**What the task requires**
Look through the records and copy each line that has "none" in it.

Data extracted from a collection
*** Block opens ***
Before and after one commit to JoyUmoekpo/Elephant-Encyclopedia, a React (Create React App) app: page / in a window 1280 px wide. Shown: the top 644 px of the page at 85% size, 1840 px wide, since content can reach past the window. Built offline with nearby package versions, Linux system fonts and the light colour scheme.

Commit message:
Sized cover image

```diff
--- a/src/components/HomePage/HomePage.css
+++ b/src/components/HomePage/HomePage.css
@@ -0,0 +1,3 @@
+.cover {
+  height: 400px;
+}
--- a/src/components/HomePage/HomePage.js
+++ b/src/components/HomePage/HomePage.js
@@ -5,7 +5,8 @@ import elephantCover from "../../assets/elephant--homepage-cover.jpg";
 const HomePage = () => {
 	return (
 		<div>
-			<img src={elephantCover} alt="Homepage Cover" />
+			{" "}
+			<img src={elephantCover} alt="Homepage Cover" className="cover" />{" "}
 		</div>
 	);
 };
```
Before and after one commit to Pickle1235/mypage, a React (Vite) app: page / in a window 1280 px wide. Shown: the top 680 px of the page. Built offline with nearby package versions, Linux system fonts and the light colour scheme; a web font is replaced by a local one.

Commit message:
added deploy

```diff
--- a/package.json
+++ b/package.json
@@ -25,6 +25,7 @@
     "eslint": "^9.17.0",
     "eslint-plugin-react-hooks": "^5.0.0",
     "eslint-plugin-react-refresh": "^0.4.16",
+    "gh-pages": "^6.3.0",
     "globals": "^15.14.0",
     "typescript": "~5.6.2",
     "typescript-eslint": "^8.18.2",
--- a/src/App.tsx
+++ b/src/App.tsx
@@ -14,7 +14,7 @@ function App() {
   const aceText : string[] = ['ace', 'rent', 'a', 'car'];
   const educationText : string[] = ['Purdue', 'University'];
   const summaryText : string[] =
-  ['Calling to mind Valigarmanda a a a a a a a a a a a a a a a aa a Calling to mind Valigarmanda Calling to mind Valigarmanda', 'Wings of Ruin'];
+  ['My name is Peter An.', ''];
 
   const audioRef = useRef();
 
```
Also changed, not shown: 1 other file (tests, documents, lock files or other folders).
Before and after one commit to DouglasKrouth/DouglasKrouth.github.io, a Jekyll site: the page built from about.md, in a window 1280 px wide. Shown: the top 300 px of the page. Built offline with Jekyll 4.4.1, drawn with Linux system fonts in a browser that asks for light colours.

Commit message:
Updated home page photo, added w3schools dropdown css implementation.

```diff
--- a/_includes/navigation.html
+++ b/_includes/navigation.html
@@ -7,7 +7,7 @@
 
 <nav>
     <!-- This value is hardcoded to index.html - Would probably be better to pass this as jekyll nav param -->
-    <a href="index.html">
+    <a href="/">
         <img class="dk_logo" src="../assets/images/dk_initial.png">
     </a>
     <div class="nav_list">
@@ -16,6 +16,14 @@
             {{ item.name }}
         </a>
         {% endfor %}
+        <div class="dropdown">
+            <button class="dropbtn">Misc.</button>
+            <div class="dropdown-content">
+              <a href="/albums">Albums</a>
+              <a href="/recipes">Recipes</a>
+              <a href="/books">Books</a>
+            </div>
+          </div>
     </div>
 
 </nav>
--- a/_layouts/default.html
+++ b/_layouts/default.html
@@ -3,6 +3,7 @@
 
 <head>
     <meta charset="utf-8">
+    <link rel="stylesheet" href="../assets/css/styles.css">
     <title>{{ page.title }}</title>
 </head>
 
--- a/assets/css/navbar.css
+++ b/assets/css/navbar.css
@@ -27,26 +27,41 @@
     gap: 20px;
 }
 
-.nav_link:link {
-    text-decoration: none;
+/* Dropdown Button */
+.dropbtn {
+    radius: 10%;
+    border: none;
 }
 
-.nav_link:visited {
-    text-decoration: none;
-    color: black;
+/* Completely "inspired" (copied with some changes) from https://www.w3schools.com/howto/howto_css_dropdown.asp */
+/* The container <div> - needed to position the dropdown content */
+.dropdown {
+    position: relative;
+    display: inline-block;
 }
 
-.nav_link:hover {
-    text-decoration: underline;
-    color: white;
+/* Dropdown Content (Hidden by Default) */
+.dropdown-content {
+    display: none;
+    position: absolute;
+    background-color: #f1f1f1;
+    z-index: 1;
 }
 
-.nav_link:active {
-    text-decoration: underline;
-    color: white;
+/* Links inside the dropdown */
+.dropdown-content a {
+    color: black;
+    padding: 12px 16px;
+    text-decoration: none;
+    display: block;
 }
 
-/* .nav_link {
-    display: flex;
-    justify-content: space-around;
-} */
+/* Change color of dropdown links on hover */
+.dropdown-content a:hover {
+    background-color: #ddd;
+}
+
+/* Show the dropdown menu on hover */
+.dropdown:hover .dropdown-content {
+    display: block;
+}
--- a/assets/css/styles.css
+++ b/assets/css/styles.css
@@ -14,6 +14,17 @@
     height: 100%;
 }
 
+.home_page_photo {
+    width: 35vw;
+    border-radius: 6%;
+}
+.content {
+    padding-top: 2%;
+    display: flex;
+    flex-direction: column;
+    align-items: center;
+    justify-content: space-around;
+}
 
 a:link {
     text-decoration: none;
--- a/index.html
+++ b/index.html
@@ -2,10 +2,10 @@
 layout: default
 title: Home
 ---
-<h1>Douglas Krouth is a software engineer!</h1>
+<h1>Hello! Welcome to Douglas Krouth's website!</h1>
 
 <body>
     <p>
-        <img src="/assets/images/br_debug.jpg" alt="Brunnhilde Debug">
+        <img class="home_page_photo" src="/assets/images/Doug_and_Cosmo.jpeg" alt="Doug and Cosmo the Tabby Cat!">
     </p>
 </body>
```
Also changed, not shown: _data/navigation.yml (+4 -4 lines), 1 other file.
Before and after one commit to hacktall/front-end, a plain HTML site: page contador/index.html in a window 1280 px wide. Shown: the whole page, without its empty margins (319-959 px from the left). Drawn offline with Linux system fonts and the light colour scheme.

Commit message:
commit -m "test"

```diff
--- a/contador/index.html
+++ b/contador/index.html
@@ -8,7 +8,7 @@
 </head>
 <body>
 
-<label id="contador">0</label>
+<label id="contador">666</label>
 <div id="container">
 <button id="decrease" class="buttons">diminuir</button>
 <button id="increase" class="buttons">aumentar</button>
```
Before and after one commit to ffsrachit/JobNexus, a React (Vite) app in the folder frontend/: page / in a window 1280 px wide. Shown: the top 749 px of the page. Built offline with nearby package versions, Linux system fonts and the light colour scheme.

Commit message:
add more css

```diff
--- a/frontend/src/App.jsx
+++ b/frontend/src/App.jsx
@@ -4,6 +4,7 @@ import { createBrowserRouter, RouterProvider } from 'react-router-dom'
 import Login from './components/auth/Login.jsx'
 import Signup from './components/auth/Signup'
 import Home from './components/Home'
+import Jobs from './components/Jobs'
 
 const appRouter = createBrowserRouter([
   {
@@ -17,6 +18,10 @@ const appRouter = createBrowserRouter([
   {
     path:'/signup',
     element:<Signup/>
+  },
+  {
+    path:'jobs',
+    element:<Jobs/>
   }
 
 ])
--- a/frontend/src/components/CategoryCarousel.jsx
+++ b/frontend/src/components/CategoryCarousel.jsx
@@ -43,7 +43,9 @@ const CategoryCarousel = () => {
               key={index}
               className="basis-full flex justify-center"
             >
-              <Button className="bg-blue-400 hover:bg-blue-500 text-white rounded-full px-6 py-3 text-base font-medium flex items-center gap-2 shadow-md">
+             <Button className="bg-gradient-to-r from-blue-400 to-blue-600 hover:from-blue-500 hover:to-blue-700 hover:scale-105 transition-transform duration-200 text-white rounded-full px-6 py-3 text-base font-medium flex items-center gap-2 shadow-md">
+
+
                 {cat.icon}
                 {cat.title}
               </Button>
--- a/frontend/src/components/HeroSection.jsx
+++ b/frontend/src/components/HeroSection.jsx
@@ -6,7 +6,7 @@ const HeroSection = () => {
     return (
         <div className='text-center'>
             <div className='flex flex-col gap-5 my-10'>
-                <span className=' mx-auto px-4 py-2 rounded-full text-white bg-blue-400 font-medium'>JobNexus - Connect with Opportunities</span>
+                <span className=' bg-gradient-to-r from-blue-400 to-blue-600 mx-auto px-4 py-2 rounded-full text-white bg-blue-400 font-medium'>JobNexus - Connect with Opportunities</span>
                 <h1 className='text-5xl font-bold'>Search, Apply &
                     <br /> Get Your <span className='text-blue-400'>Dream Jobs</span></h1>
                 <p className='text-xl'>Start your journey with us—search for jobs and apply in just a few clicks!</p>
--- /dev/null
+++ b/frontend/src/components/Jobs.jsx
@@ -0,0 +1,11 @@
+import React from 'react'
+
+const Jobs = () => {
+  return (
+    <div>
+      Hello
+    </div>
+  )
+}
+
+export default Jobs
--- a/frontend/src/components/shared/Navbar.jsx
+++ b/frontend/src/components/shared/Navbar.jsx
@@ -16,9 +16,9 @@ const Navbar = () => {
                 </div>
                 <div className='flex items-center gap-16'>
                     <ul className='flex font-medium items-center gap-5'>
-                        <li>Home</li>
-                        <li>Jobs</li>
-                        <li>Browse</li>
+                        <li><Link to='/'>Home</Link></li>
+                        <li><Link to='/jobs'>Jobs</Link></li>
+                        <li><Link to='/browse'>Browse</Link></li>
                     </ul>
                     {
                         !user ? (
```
*** Block closes ***
**Task solution**
-    text-decoration: none;
+    border: none;
-    text-decoration: none;
+    display: none;
+    text-decoration: none;
     text-decoration: none;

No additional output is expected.